Editorial |

When Netanyahu and Abbas Will Perform a Duet in Ramallah

Netanyahu evoked an enchanting idyll by inviting Abbas to address the Knesset in his UN speech. But if he wants to us to take him seriously, he must begin the peace at home by recognizing Palestinian aspirations.

Haaretz.
Haaretz Editorial
Send in e-mailSend in e-mail
Netanyahu on a video screen as he speaks during the 71st session of the United Nations General Assembly, September 22, 2016.
Netanyahu on a video screen as he speaks during the 71st session of the United Nations General Assembly, September 22, 2016.Credit: Mary Altaffer, AP
Haaretz.
Haaretz Editorial

Prime Minister Benjamin Netanyahu often complains that people doubt the sincerity of his commitment to achieving peace with the Palestinians. He devoted his annual remarks to the UN General Assembly last week to persuading the skeptics. “I remain committed to a vision of peace based on two states for two peoples.” For added emphasis, he invited Palestinian President Mahmoud Abbas to address the Knesset in Jerusalem, and himself to address the Palestinian parliament in Ramallah.

The idea is evocative: Palestinian flags waving on the Knesset plaza, the Israel Defense Forces orchestra playing the Palestinian national anthem “Fida’i” (“warrior”), cabinet ministers Ofir Akunis and Ayelet Shaked cheering Abbas. Then the reciprocal visit: “Hatikva” playing at the Muqata presidential compound in Ramallah, Netanyahu trying out a paragraph or two in Arabic, former Palestinian security chief Jibril Rajoub requesting Netanyahu’s autograph for his kids, and the two leaders performing a duet of verses from Isaiah and suras from the Koran.

This idyll is preferable to the ping-pong of accusations and burrowing into the past that is typical of Netanyahu and Abbas. Perhaps Netanyahu is secretly preparing a dramatic political move, which would explain his meetings with hundreds of journalists in the past few weeks and the election atmosphere of Israeli politics of late.
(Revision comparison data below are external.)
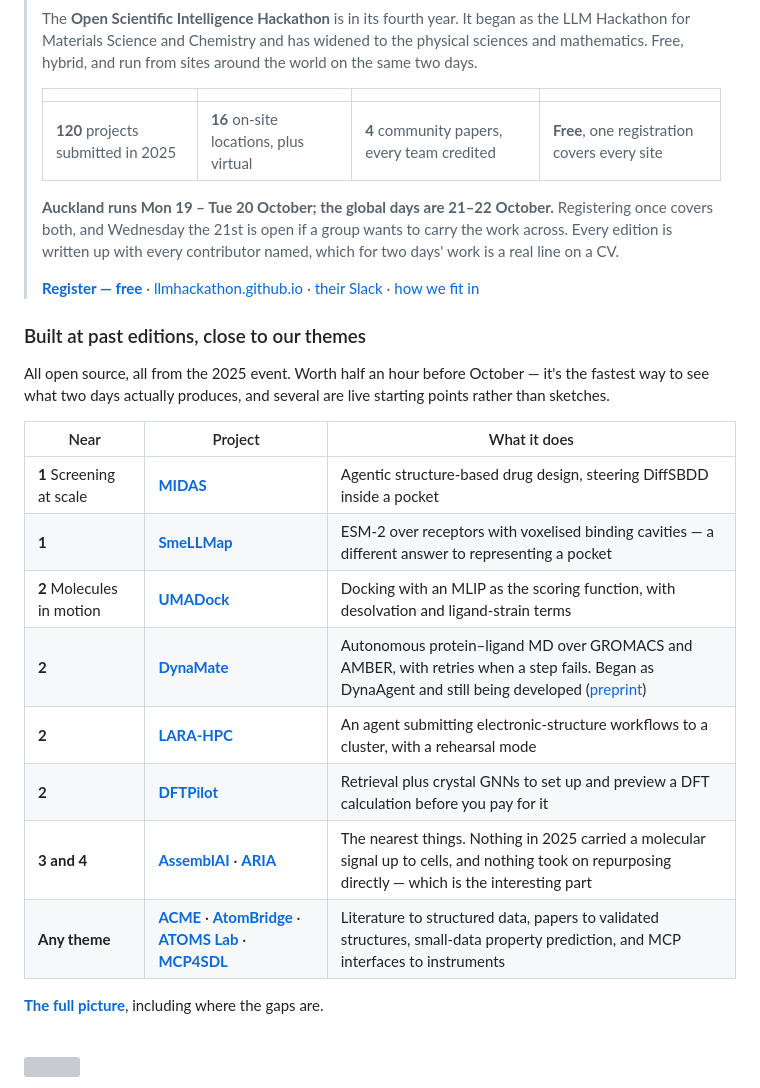
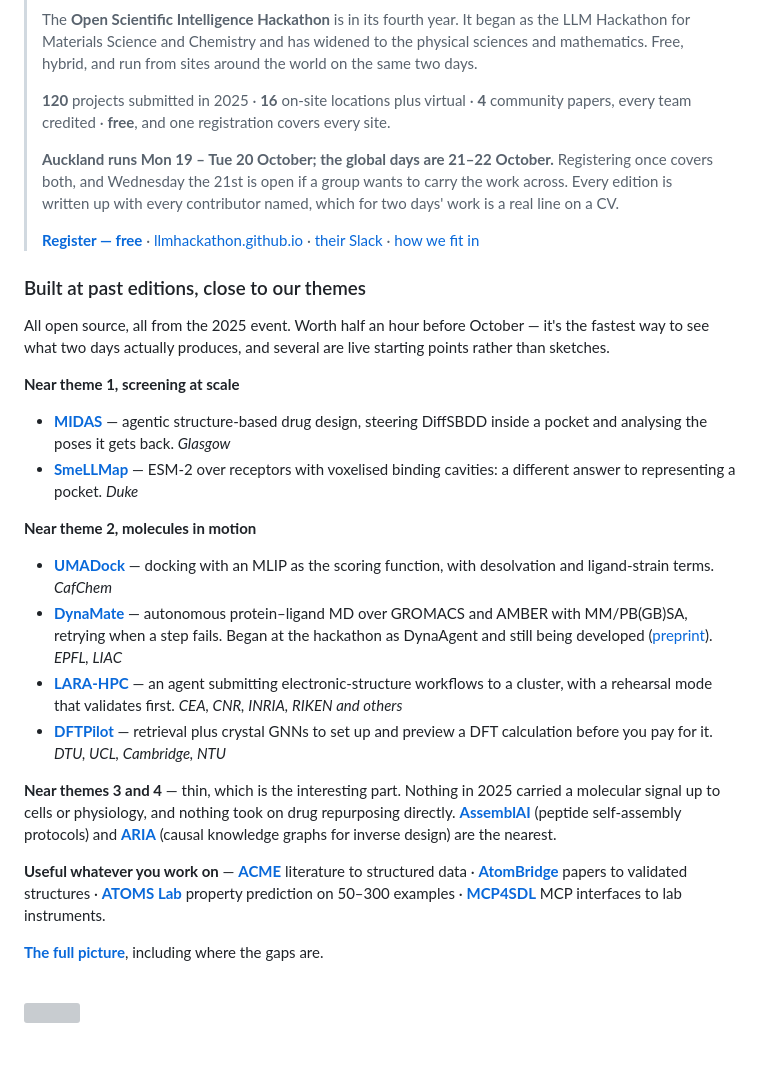
Before and after one commit to drai-inn/osi-hackathon-auckland, a Markdown page: README.md, the part around the change. GitHub-like rendering; blank space fills up the shorter version; grey boxes are pictures that could not be loaded.

Commit message:
Set the past projects as lists rather than a table
A three-column table with a repeating first column reads badly in the
README's column width. Grouped lists say the same thing and match how the
canonical doc has it.

Co-Authored-By: Claude Opus 5 <noreply@anthropic.com>

```diff
--- a/README.md
+++ b/README.md
@@ -32,9 +32,8 @@ Two days to find out how far up that second ladder you have to climb to get an a
 > Hackathon for Materials Science and Chemistry and has widened to the physical sciences and
 > mathematics. Free, hybrid, and run from sites around the world on the same two days.
 >
-> | | | | |
-> | --- | --- | --- | --- |
-> | **120** projects submitted in 2025 | **16** on-site locations, plus virtual | **4** community papers, every team credited | **Free**, one registration covers every site |
+> **120** projects submitted in 2025 · **16** on-site locations plus virtual · **4** community
+> papers, every team credited · **free**, and one registration covers every site.
 >
 > **Auckland runs Mon 19 – Tue 20 October; the global days are 21–22 October.** Registering once
 > covers both, and Wednesday the 21st is open if a group wants to carry the work across. Every
@@ -51,16 +50,37 @@ Two days to find out how far up that second ladder you have to climb to get an a
 All open source, all from the 2025 event. Worth half an hour before October — it's the fastest way
 to see what two days actually produces, and several are live starting points rather than sketches.
 
-| Near | Project | What it does |
-| --- | --- | --- |
-| **1** Screening at scale | **[MIDAS](https://github.com/pagel-s/MIDAS)** | Agentic structure-based drug design, steering DiffSBDD inside a pocket |
-| **1** | **[SmeLLMap](https://github.com/Justice-Lu/spatialESM_OdorClassification)** | ESM-2 over receptors with voxelised binding cavities — a different answer to representing a pocket |
-| **2** Molecules in motion | **[UMADock](https://github.com/MauricioCafiero/UMADock)** | Docking with an MLIP as the scoring function, with desolvation and ligand-strain terms |
-| **2** | **[DynaMate](https://github.com/schwallergroup/DynaMate)** | Autonomous protein–ligand MD over GROMACS and AMBER, with retries when a step fails. Began as DynaAgent and still being developed ([preprint](https://arxiv.org/abs/2512.10034)) |
-| **2** | **[LARA-HPC](https://github.com/BigDFT-group/llm-hackathon-2025)** | An agent submitting electronic-structure workflows to a cluster, with a rehearsal mode |
-| **2** | **[DFTPilot](https://github.com/chiku-parida/DFTPilot)** | Retrieval plus crystal GNNs to set up and preview a DFT calculation before you pay for it |
-| **3 and 4** | **[AssemblAI](https://github.com/ndharms/peptide-agent)** · **[ARIA](https://github.com/yicao-elina/LLM4Chem-Explainable-synthesis)** | The nearest things. Nothing in 2025 carried a molecular signal up to cells, and nothing took on repurposing directly — which is the interesting part |
-| **Any theme** | **[ACME](https://github.com/HassanHarb92/ACME)** · **[AtomBridge](https://github.com/dpalmer-anl/AtomBridge)** · **[ATOMS Lab](https://github.com/ahaibel/mp-property-analogies)** · **[MCP4SDL](https://github.com/ivoryzh/MCP4SDL)** | Literature to structured data, papers to validated structures, small-data property prediction, and MCP interfaces to instruments |
+**Near theme 1, screening at scale**
+
+- **[MIDAS](https://github.com/pagel-s/MIDAS)** — agentic structure-based drug design, steering
+  DiffSBDD inside a pocket and analysing the poses it gets back. *Glasgow*
+- **[SmeLLMap](https://github.com/Justice-Lu/spatialESM_OdorClassification)** — ESM-2 over
+  receptors with voxelised binding cavities: a different answer to representing a pocket. *Duke*
+
+**Near theme 2, molecules in motion**
+
+- **[UMADock](https://github.com/MauricioCafiero/UMADock)** — docking with an MLIP as the scoring
+  function, with desolvation and ligand-strain terms. *CafChem*
+- **[DynaMate](https://github.com/schwallergroup/DynaMate)** — autonomous protein–ligand MD over
+  GROMACS and AMBER with MM/PB(GB)SA, retrying when a step fails. Began at the hackathon as
+  DynaAgent and still being developed ([preprint](https://arxiv.org/abs/2512.10034)). *EPFL, LIAC*
+- **[LARA-HPC](https://github.com/BigDFT-group/llm-hackathon-2025)** — an agent submitting
+  electronic-structure workflows to a cluster, with a rehearsal mode that validates first.
+  *CEA, CNR, INRIA, RIKEN and others*
+- **[DFTPilot](https://github.com/chiku-parida/DFTPilot)** — retrieval plus crystal GNNs to set up
+  and preview a DFT calculation before you pay for it. *DTU, UCL, Cambridge, NTU*
+
+**Near themes 3 and 4** — thin, which is the interesting part. Nothing in 2025 carried a molecular
+signal up to cells or physiology, and nothing took on drug repurposing directly.
+**[AssemblAI](https://github.com/ndharms/peptide-agent)** (peptide self-assembly protocols) and
+**[ARIA](https://github.com/yicao-elina/LLM4Chem-Explainable-synthesis)** (causal knowledge graphs
+for inverse design) are the nearest.
+
+**Useful whatever you work on** —
+**[ACME](https://github.com/HassanHarb92/ACME)** literature to structured data ·
+**[AtomBridge](https://github.com/dpalmer-anl/AtomBridge)** papers to validated structures ·
+**[ATOMS Lab](https://github.com/ahaibel/mp-property-analogies)** property prediction on 50–300
+examples · **[MCP4SDL](https://github.com/ivoryzh/MCP4SDL)** MCP interfaces to lab instruments.
 
 **[The full picture](docs/the-global-event.md)**, including where the gaps are.
 
```
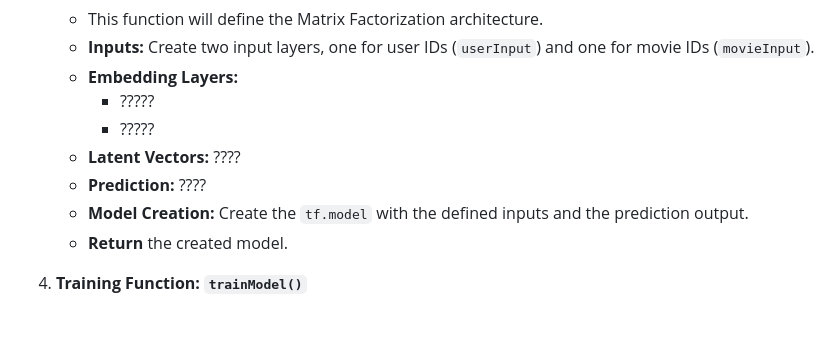
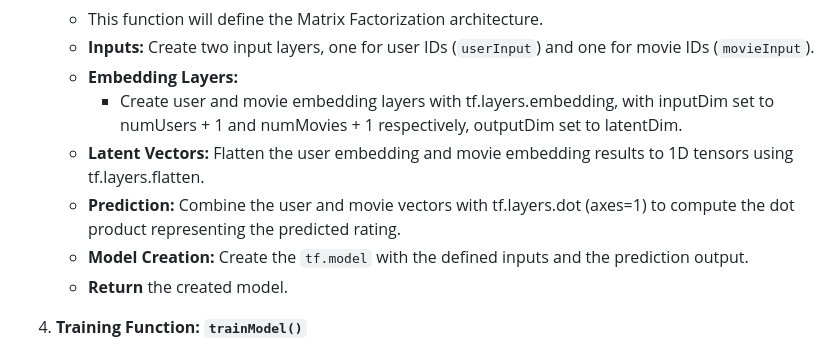
Before and after one commit to IlyadI/rec_sys, a Markdown page: week3/readme.md, the part around the change. Rendered like a GitHub page; blank space fills up the shorter version.

```diff
--- a/week3/readme.md
+++ b/week3/readme.md
@@ -56,10 +56,9 @@ This file contains the TensorFlow.js model definition, training, and prediction
     -   This function will define the Matrix Factorization architecture.
     -   **Inputs:** Create two input layers, one for user IDs (`userInput`) and one for movie IDs (`movieInput`).
     -   **Embedding Layers:**
-        -   ?????
-        -   ?????
-    -   **Latent Vectors:** ????
-    -   **Prediction:** ????
+        -   Create user and movie embedding layers with tf.layers.embedding, with inputDim set to numUsers + 1 and numMovies + 1 respectively, outputDim set to latentDim.
+    -   **Latent Vectors:** Flatten the user embedding and movie embedding results to 1D tensors using tf.layers.flatten.
+    -   **Prediction:** Combine the user and movie vectors with tf.layers.dot (axes=1) to compute the dot product representing the predicted rating.
     -   **Model Creation:** Create the `tf.model` with the defined inputs and the prediction output.
     -   **Return** the created model.
 
```
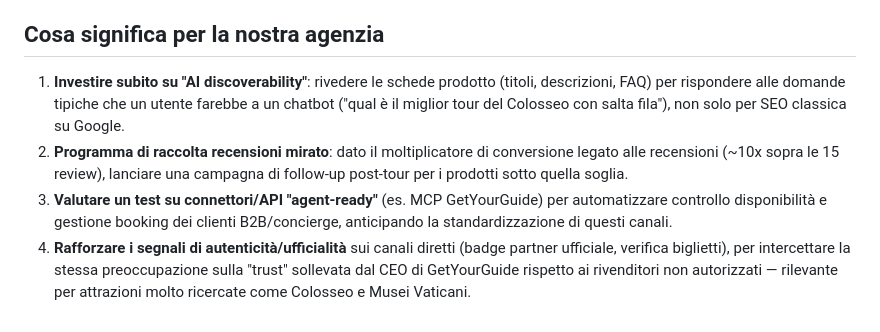
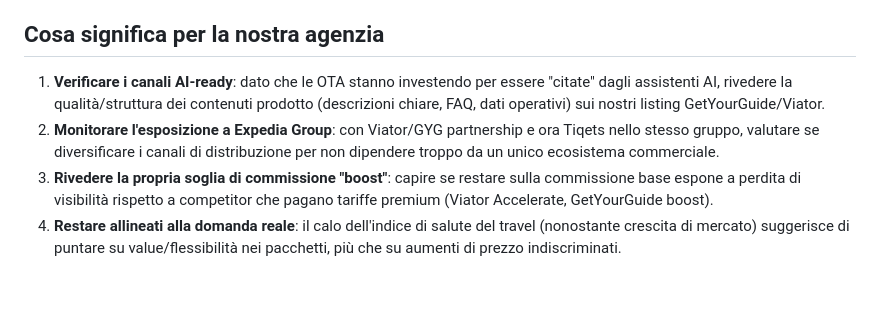
Before and after one commit to GabrieleSozio/Visitors, a Markdown page: digests/general-weekly/2026-W30.md, the part around one of its changes. Drawn GitHub-style; blank space fills up the shorter version.

Commit message:
Digest settimanali 2026-07-21

```diff
--- a/digests/general-weekly/2026-W30.md
+++ b/digests/general-weekly/2026-W30.md
@@ -50,7 +42,7 @@ Arival ha pubblicato un "playbook" in tre pilastri (contenuti/marketing, operazi
 
 ## Cosa significa per la nostra agenzia
 
-1. **Investire subito su "AI discoverability"**: rivedere le schede prodotto (titoli, descrizioni, FAQ) per rispondere alle domande tipiche che un utente farebbe a un chatbot ("qual è il miglior tour del Colosseo con salta fila"), non solo per SEO classica su Google.
-2. **Programma di raccolta recensioni mirato**: dato il moltiplicatore di conversione legato alle recensioni (~10x sopra le 15 review), lanciare una campagna di follow-up post-tour per i prodotti sotto quella soglia.
-3. **Valutare un test su connettori/API "agent-ready"** (es. MCP GetYourGuide) per automatizzare controllo disponibilità e gestione booking dei clienti B2B/concierge, anticipando la standardizzazione di questi canali.
-4. **Rafforzare i segnali di autenticità/ufficialità** sui canali diretti (badge partner ufficiale, verifica biglietti), per intercettare la stessa preoccupazione sulla "trust" sollevata dal CEO di GetYourGuide rispetto ai rivenditori non autorizzati — rilevante per attrazioni molto ricercate come Colosseo e Musei Vaticani.
+1. **Verificare i canali AI-ready**: dato che le OTA stanno investendo per essere "citate" dagli assistenti AI, rivedere la qualità/struttura dei contenuti prodotto (descrizioni chiare, FAQ, dati operativi) sui nostri listing GetYourGuide/Viator.
+2. **Monitorare l'esposizione a Expedia Group**: con Viator/GYG partnership e ora Tiqets nello stesso gruppo, valutare se diversificare i canali di distribuzione per non dipendere troppo da un unico ecosistema commerciale.
+3. **Rivedere la propria soglia di commissione "boost"**: capire se restare sulla commissione base espone a perdita di visibilità rispetto a competitor che pagano tariffe premium (Viator Accelerate, GetYourGuide boost).
+4. **Restare allineati alla domanda reale**: il calo dell'indice di salute del travel (nonostante crescita di mercato) suggerisce di puntare su value/flessibilità nei pacchetti, più che su aumenti di prezzo indiscriminati.
```
Also changed, not shown: other parts of digests/general-weekly/2026-W30.md (+20 -28 lines), 2 other files.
If we are to believe him, Defense Minister Avigdor Lieberman, who calls Abbas an enemy, and the dozens of Likud cabinet members and Knesset members who oppose evacuating the Amona outpost, are simply out of the loop.

But if Netanyahu wants us to take him seriously, and not to treat his speech as just another momentary gimmick, he must begin the peace at home. He must absorb the fact of the Palestinian national movement, recognizing its ethos and its legitimate aspirations, even when they clash with the ethos and aspirations of most Israelis. While Netanyahu was speaking in New York, the Israeli Oscars — the Ophir Awards — were being handed out in Ashdod. Culture and Sports Minister Miri Regev walked out in protest when the Mahmoud Darwish poem “ID Card” (“Write it down, I’m an Arab”) was read, saying she would not be an audience to his poem.

Darwish is considered the Palestinian national poet, and his poetry expresses the tragedy and aspirations of his people. They are rooted in the conflict, just as Regev’s military career and Netanyahu’s reproving speeches are. But for the prime minister’s vision — that peace will break out and Palestine will be founded — to be realized, Israelis must look in the mirror held up by Darwish, the Galilee native. There are no shortcuts or detours. Regev’s departure, to which Netanyahu gave his support on Saturday, was not only impolite. Anyone who closes his ears to the feelings of the other side cannot genuinely extend a hand in conciliation — and the prime minister’s peace speech will be forgotten like a hollow gesture.

Click the alert icon to follow topics:

Comments

SUBSCRIBERS JOIN THE CONVERSATION FASTER

Automatic approval of subscriber comments.
From $1 for the first month

Already signed up? LOG IN

ICYMI

Charles Lindbergh addressing an America First Committee rally on October 3, 1941.

Ken Burns’ Brilliant ‘The U.S. and the Holocaust’ Has Only One Problem

The projected rise in sea level on a beach in Haifa over the next 30 years.

Facing Rapid Rise in Sea Levels, Israel Could Lose Large Parts of Its Coastline by 2050

Prime Minister Yair Lapid, this month.

Lapid to Haaretz: ‘I Have Learned to Respect the Left’

“Dubi,” whose full name is secret in keeping with instructions from the Mossad.

The Mossad’s Fateful 48 Hours Before the Yom Kippur War

Tal Dilian.

As Israel Reins in Its Cyberarms Industry, an Ex-intel Officer Is Building a New Empire

Queen Elizabeth II, King Charles III and a British synagogue.

How the Queen’s Death Changes British Jewry’s Most Distinctive Prayer